Visits to general medical wards in hospitals will be banned from tomorrow.
Health Minister Robin Swann confirmed the move due to the prevalence of coronavirus within communities.
Visits will still be permitted in hospices and care homes, and the decision will be "kept under constant review".
But Mr Swann also warned that nobody should "underestimate the sheer challenge" faced by healthcare staff on Covid wards. He said they were working "under the strain of full PPE, knowing that for many patients, they may well be the last face that they see".
He added that staff were "working well beyond their hours to support colleagues and stay with patients in their final hours".
And Mr Swann urged people not to be distracted by the "small, but vocal, minority who claim the Covid threat is an exaggeration".
"They have been discredited. The facts are clear because their constant undermining is nothing but an insult to health and care workers," he said.
"We need to look after them, not just now but for the years to come. We as a society will have to look after our health service better than we have in previous years. The health service is up against it right now and the pressures are without parallel."
A further 19 local people have died from Covid-19, bringing the death toll to 1,517.
Another 1,145 people have also tested positive for the virus in the last 24 hours.
As of yesterday morning, there were 869 Covid-19 confirmed inpatients, 277 more than this time last week.
"That rate of growth is wholly unsustainable," Mr Swann warned. But he added that despite the pressures, those most in need of treatment would still get it, but may have to travel to other locations.
Chief Scientific Adviser Prof Ian Young said the average number of daily new coronavirus cases had risen to over 2,000 at one point, and while the number was now falling, they remain at a "very high level".
He added: "Even now, as we see the numbers falling, getting lower, they remain at a higher level than any time during wave one or wave two of this epidemic. So, what everyone is doing is working to reduce cases, but we still have a long way to go."
In all, 109,259 doses of Covid-19 vaccines had been administered here as of Tuesday evening, with 91,419 people having received their first dose.
But Chief Medical Officer Dr Michael McBride stressed that while vaccines were "undoubtedly a game changer", they don't make the virus "disappear". He again warned that those who are vaccinated cannot then simply forget about Covid-19.

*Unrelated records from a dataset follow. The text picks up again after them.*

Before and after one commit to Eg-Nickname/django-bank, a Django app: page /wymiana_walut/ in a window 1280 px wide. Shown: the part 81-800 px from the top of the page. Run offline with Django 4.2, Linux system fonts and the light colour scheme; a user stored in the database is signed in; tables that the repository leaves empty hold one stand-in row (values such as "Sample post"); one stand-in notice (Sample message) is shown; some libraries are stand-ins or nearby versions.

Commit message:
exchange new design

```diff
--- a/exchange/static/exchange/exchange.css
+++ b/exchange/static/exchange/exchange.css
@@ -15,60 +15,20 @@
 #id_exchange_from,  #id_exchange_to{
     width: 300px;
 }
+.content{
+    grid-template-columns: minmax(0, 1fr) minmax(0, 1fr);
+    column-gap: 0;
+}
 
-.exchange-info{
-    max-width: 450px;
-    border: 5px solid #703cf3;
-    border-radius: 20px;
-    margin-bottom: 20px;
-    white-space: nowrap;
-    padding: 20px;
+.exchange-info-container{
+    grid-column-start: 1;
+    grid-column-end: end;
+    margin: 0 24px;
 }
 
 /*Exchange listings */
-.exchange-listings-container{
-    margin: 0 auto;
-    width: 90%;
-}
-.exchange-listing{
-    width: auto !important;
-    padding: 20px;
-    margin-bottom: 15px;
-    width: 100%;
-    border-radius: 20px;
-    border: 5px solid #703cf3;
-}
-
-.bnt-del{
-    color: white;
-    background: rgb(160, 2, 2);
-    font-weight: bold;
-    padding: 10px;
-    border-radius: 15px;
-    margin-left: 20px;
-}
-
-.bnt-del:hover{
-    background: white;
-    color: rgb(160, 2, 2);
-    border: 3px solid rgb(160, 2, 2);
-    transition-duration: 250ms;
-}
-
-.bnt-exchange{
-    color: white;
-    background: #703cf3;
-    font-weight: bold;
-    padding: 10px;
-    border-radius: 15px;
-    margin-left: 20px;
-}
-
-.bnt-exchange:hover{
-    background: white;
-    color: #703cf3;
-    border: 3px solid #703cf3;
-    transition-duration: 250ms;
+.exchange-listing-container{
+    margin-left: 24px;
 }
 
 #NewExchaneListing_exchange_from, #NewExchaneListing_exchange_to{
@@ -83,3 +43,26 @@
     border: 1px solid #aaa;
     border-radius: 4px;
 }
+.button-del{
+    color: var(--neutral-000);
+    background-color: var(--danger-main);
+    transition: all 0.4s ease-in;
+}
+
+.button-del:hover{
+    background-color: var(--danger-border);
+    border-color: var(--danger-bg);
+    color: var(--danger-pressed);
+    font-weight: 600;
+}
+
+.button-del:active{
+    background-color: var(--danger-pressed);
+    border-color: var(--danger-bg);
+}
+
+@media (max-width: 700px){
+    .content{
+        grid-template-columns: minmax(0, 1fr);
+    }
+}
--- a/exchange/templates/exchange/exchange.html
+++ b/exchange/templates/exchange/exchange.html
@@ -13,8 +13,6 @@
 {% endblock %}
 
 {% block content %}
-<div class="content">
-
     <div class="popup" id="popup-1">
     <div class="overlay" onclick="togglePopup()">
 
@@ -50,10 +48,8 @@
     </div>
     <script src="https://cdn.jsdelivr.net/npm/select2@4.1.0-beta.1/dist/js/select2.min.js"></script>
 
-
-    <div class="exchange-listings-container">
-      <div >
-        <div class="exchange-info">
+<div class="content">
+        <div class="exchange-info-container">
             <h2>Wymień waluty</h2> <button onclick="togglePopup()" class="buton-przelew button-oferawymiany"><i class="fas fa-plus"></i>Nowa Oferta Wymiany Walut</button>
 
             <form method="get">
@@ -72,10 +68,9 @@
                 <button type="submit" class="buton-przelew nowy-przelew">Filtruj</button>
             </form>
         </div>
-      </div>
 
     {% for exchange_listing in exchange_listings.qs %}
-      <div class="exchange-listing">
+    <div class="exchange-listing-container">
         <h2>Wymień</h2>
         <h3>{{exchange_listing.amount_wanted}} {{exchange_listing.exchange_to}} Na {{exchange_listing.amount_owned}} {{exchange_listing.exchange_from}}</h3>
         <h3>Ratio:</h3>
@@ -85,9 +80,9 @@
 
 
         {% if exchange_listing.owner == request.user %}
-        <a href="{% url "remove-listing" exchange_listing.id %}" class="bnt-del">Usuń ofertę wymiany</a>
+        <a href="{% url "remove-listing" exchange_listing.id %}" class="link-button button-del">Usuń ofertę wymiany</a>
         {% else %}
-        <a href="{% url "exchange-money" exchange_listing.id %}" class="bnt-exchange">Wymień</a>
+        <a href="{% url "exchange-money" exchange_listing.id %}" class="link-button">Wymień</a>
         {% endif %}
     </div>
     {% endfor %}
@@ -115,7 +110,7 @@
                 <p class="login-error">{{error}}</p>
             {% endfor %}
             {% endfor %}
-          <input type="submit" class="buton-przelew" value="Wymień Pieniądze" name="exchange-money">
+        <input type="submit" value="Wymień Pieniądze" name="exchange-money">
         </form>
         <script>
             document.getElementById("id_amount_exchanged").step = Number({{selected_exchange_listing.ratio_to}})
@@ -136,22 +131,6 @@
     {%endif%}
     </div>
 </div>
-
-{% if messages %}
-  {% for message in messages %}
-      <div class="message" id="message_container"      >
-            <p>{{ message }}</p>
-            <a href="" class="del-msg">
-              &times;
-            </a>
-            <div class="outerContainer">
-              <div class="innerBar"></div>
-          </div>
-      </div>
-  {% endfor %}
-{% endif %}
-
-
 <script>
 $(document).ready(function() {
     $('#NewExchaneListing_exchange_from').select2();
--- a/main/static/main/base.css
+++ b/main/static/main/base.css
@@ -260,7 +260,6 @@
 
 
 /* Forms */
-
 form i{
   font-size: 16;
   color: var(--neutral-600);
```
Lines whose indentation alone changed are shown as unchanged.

"It cannot be party time or time to throw caution to the wind. People who are vaccinated have to keep taking all those measures that keep every one of us safe," Dr McBride added.